Dirty crypto are digital assets stolen from exchanges or spotted in illegal activities. Almost any type of cryptocoin can be dirty.
That's why buyers prefer clean crypto - newly minted and still unused coins. Experts predict that in a year or two, most regulated crypto platforms will only allow withdrawals to whitelisted addresses.
How dirty coins can get into a wallet?
Regulated marketplaces and exchanges closely monitor the circulation of dirty coins. They flag assets spotted for illegal activity.
To cover their tracks and whitewash the coins, criminals run durty crypto money through several rounds. Cryptomixers, transaction splitting, unregulated platforms, gambling platforms, prepaid cards, and cryptocurrency ATMs are all in play. Often compromised assets are sold at a deep discount.
As a result, dirty cryptocurrency can end up in the wallet of the most law-abiding user. It is impossible to buy "dirty" assets on regulated exchanges and exchanges that comply with KYC/AML policy - such coins simply do not get into their wallets, the platforms block them. But the user can easily buy dirty coins from an unregulated exchanger, a dubious exchange, or receive them as payment.
How marketplaces track dirty coins?
Regulated exchanges and exchanges closely monitor the use of compromised coins. These are regulatory requirements: since June 2021, the EU's Sixth Anti-Money Laundering Directive (AMLD6) came into force, which requires exchanges to track users' crypto-transactions, maintain their registries, share data with each other and report suspicious transactions to authorities. National laws are often just as strict, and FATF members are also guided by the cryptocurrency regulatory organization's recommendations.

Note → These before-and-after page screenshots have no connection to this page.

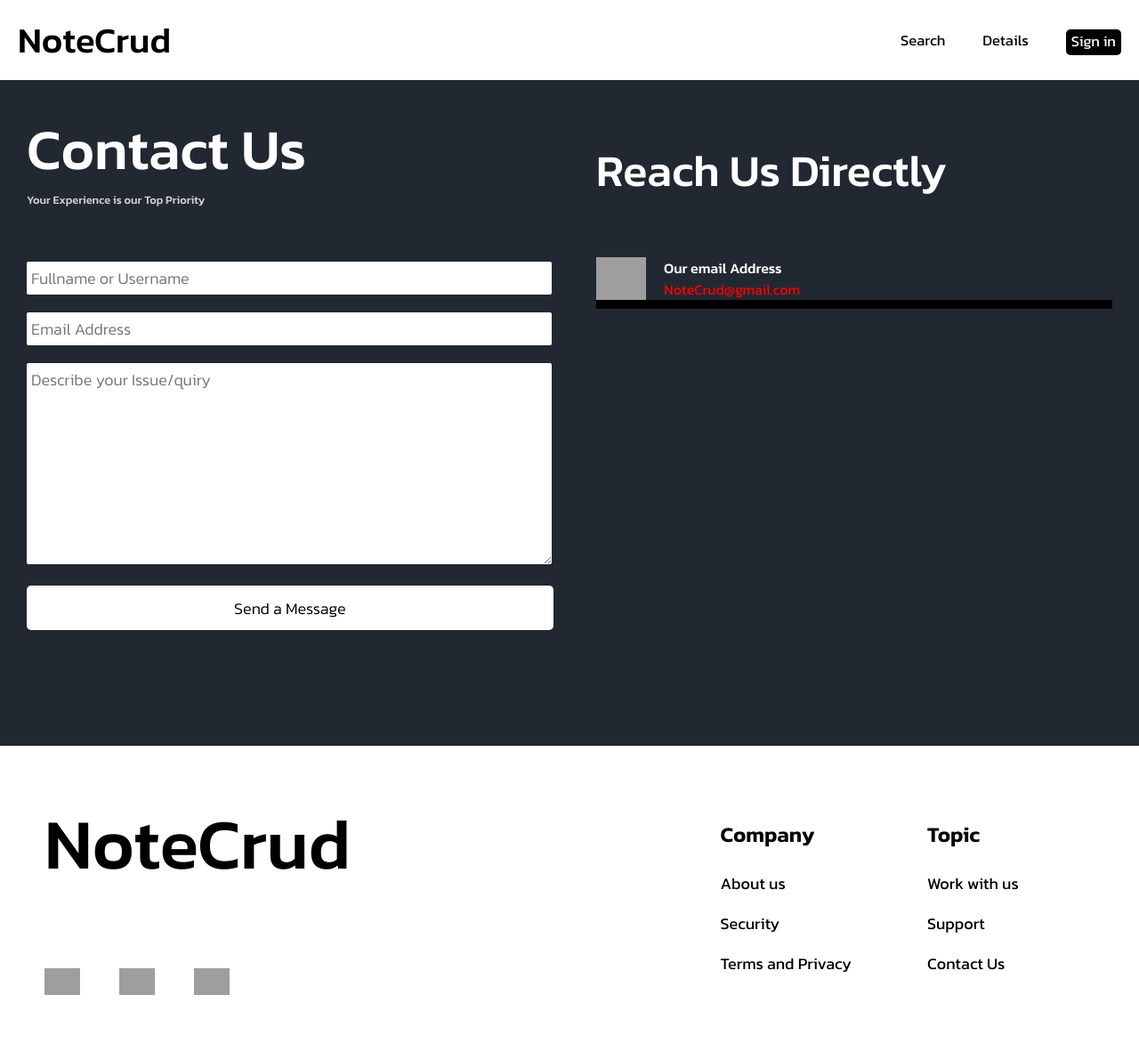
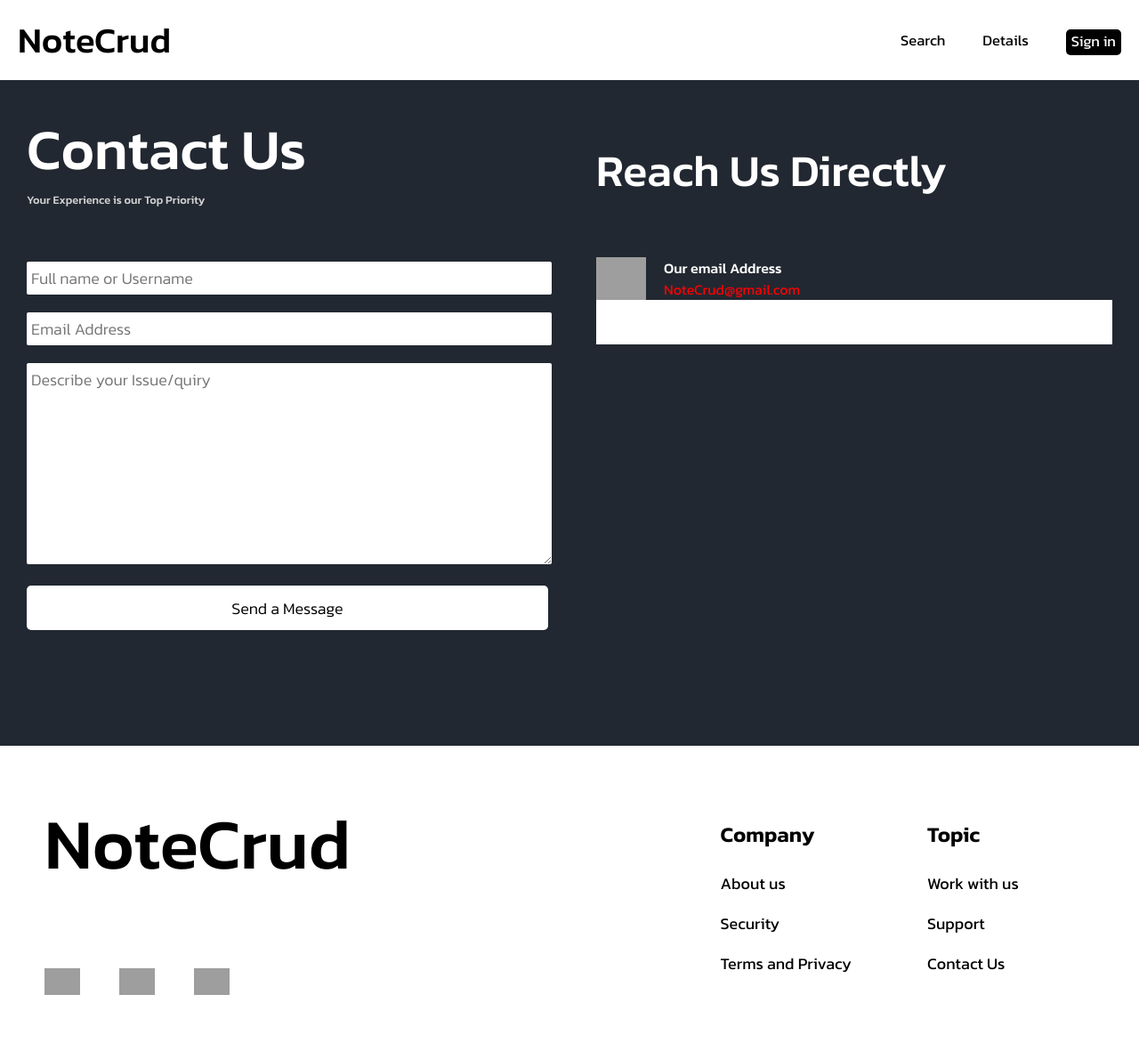
Before and after one commit to mohdAmaan187/notenest, a Python web app: template templates/contact_us.html in a window 1280 px wide. Shown: the whole page at 89% size. Run offline with Jinja, Linux system fonts and the light colour scheme; the template is opened without the code that fills it, so the values that code supplies are empty; grey boxes are pictures that could not be loaded.

Commit message:
updated files

```diff
--- a/static/css/contact.css
+++ b/static/css/contact.css
@@ -89,7 +89,7 @@ body::-webkit-scrollbar {
     font-weight: 300;
     background-color: white;
     color: black;
-    width: 102%;
+    width: 101%;
     height: 50px;
 }
 
@@ -128,8 +128,8 @@ body::-webkit-scrollbar {
 }
 
 .support_box {
-    background-color: black;
-    height: 10px;
+    background-color: rgb(255, 255, 255);
+    height: 50px;
     width: 100%;
 }
 
@@ -198,5 +198,4 @@ body::-webkit-scrollbar {
     .send_inquiry {
         width: 440px;
     }
-
 }
--- a/templates/contact_us.html
+++ b/templates/contact_us.html
@@ -43,7 +43,7 @@
                 Your Experience is our Top Priority
             </p>
             <!-- <form action="Send a message" class="contact_form"> -->
-                <input placeholder="Fullname or Username" class="full_name" name="Username" type="text">
+                <input placeholder="Full name or Username" class="full_name" name="Username" type="text">
                 <!-- <input placeholder="Last Name" class="last_name" name="Last_name" type="text"> -->
                 <br/>
                 <input placeholder="Email Address" class="email_address" name="Email" type="email">
```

Major platforms have a special department that tracks suspicious transactions. Dirty coins are identified through bots, automated alert systems (alerts) and manual checks.
The use of mixers - programs and services to anonymize transactions - is also perceived by regulated exchanges as an attempt to launder funds and is a reason to block an account. The exchanges do not care what exactly the user used the mixer for. According to Chainalysis statistics, 90% of mixer users use mixers only for privacy, not for illegal activity. Mixers are not prohibited by international AML regulations, but exchanges are reinsured. They won't necessarily block an account that is seen using coins that have gone through a mixer, but such a wallet will definitely come under scrutiny.

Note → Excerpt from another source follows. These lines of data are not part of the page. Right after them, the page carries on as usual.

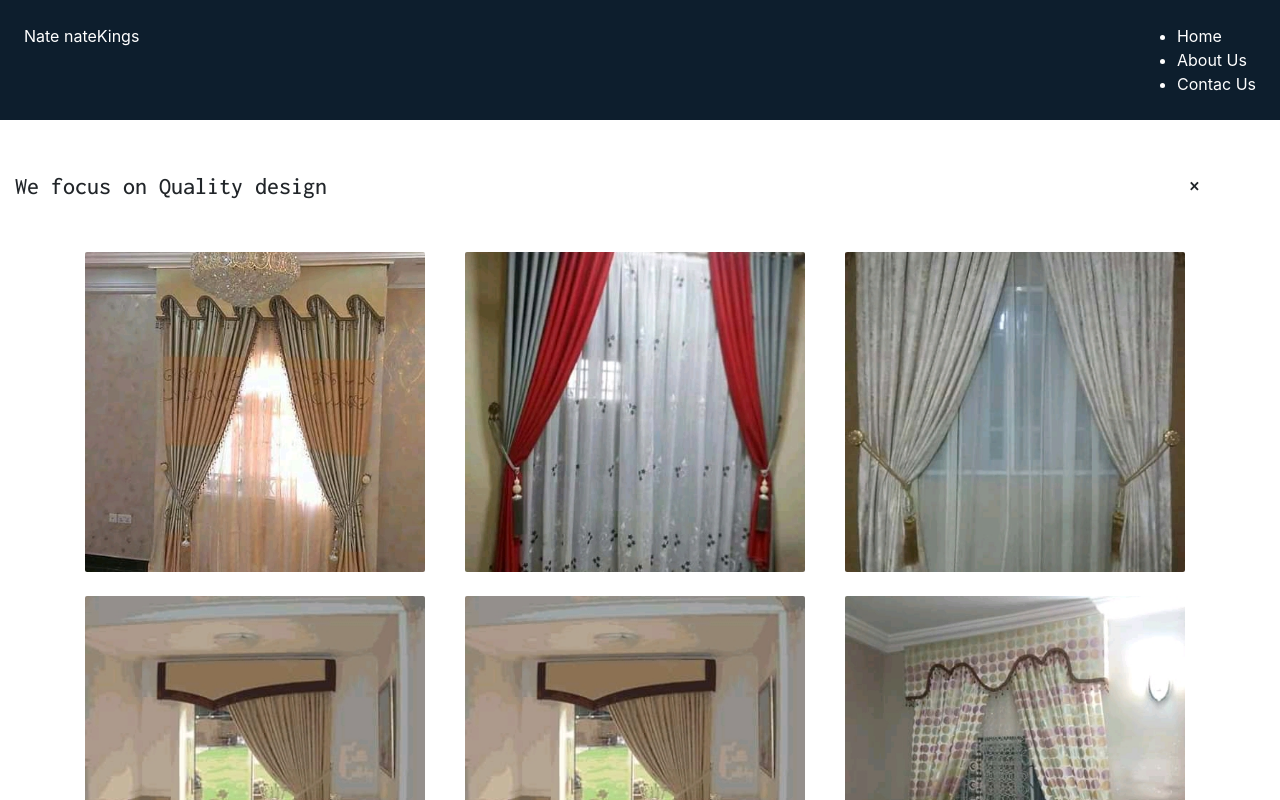
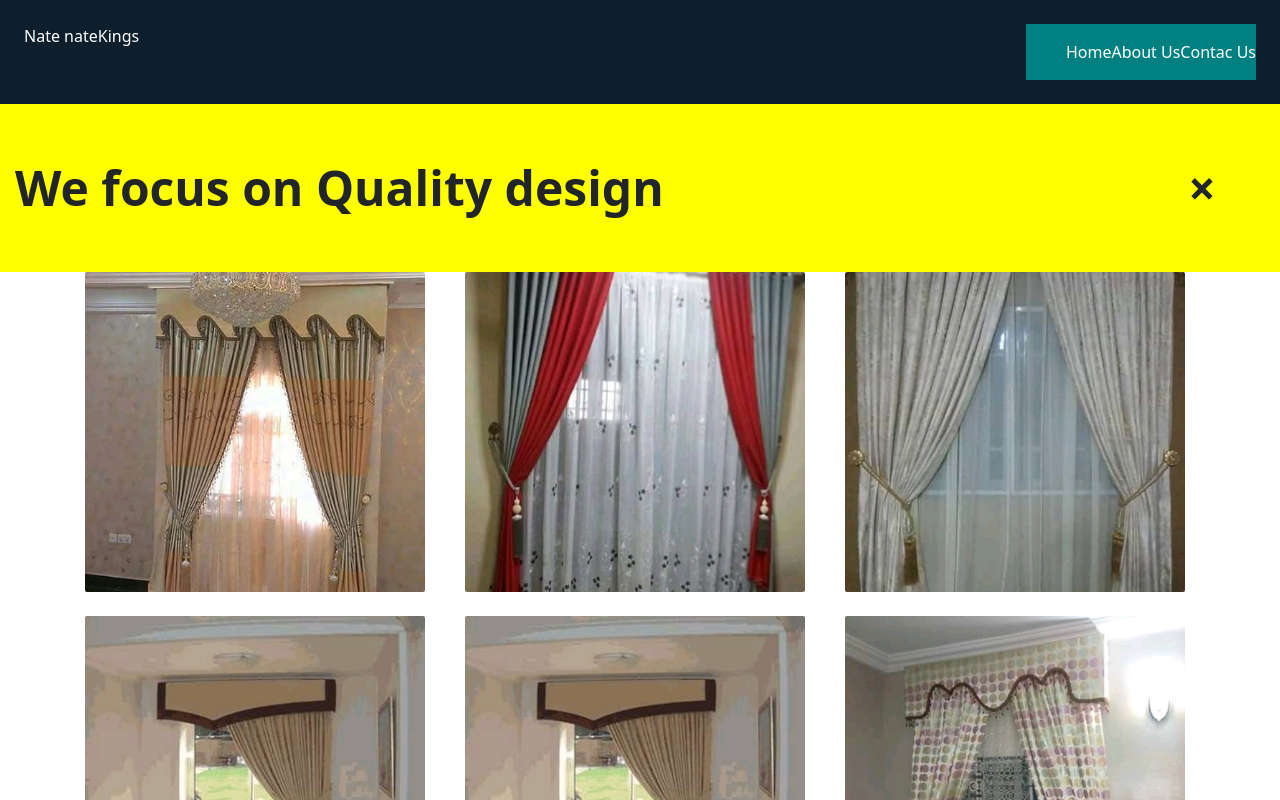
Before and after one commit to KelahKelah/Special-Effects-javascript-, a React (Create React App) app: page / in a window 1280 px wide. Shown: the top 800 px of the page. Built offline with nearby package versions, Linux system fonts and the light colour scheme.

Commit message:
add header.css

```diff
--- /dev/null
+++ b/src/components/header/header.css
@@ -0,0 +1,14 @@
+.header-container {
+    background-color: yellow;
+    font-family: 'Noto Sans', sans-serif;
+}
+.intro {
+    font-family: 'Noto Sans', sans-serif;
+    font-size: 3em;
+    font-weight: 700;
+}
+.custom-menu {
+    list-style: none;
+    display: flex;
+    background-color: teal;
+}
--- a/src/components/header/header.js
+++ b/src/components/header/header.js
@@ -1,22 +1,23 @@
 import React, {Component} from 'react';
+import './header.css'
 
 class Header extends Component {
 
     render() {
         return(
-            <div className="container-fluid">
+            <div className="container-fluid header-container">
                 <div className="row rowOne p-4" id="Nav">
                     <div>
                         <div>Nate nateKings</div>
                     </div>
-                    <ul className="custom-menu mb-0">
+                    <ul className="custom-menu py-3 mb-0">
                         <li>Home</li>
                         <li>About Us</li>
                         <li>Contac Us</li>
                     </ul>
                 </div>
 
-                <div className="row rowTwo py-5" data-toggle="" data-target="#Nav">
+                <div className="row intro py-5" data-toggle="" data-target="#Nav">
                     <div className="col-md-11">We focus on <span>Quality</span> design</div>
                     <div className="col-md-1"><span>&times;</span></div>
                 </div>
```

What to do if your wallet is blocked?
If a site has blocked a wallet for compromised coins, you need to cooperate with support as much as possible. First of all, you need to go through a full verification (if it has not been done before): provide photos or scans of documents confirming identity and the source of funds in the account.
You can prove your innocence in several ways. For example, provide screenshots showing the transfer or purchase of dirty coins. It will be easier for the exchange to verify if the dirty coins were purchased from a bank card or through an e-wallet. Purchases made with cash are impossible to trace.
Fighting is ineffective - threats will not convince the security service of innocence. But a screenshot of the transaction can.
All cases are considered individually by the site's AML officer. If the innocence of the user is proven, the compromised assets will be returned to the original wallet or other address of the user.
How to avoid owning dirty coins?
Check the origin of coins via special services and applications. For example, BitOK will show you in just a couple of clicks how suspicious your assets are from crypto AML regulators point of view. It works easily:
go through a simple registration process;
select the AML risk score tool in the Solutions tab;
add your wallet.
The service will estimate the risk level of each transaction and the level of confidence in the wallet as a whole.
Buy digital assets only on regulated exchanges. In this case, you can be sure that the coins were not obtained through a dark market transaction.
Use two wallets: one for clean coins from regulated platforms and mining, the other for unverified coins from unreliable sources. All coins from exchangers, listed in popular site bestchange.com, little-known exchanges or private individuals must be transferred to the second wallet first. Then, if it receives compromised assets, the coins in the first wallet will remain untampered.
Verify the sender's transactions and buy the assets in installments. You can ask to make a test transfer to a special wallet and check the coins in it.
Record all your actions with cryptocurrency: transactions, recipients, time and date, site. Then, in case of accidental purchase of dirty coins, you will be able to prove your own innocence. You do not have to do it manually - for example, the BitOK service does it automatically. And you can also use it to leave notes about your wallets and transactions and tag them to avoid confusion about assets.
What to use to clean dirty coins?
It is not easy to get rid of dirty coins. You can't get them into a centralized exchange - it will simply reject the transaction. And if you sell them through P2P and the recipient finds out that the cryptocurrency is marked up - it can refuse the transaction or ask for a large discount.
You can use mixers, move them to a decentralized p2p platform or unregulated exchange that doesn't do KYC/AML checks, sell them for cash, scatter them across multiple wallets and sell them on the black market. This would help get rid of the compromised assets. But from the point of view of AML-laws of some jurisdictions such actions are equal to money laundering.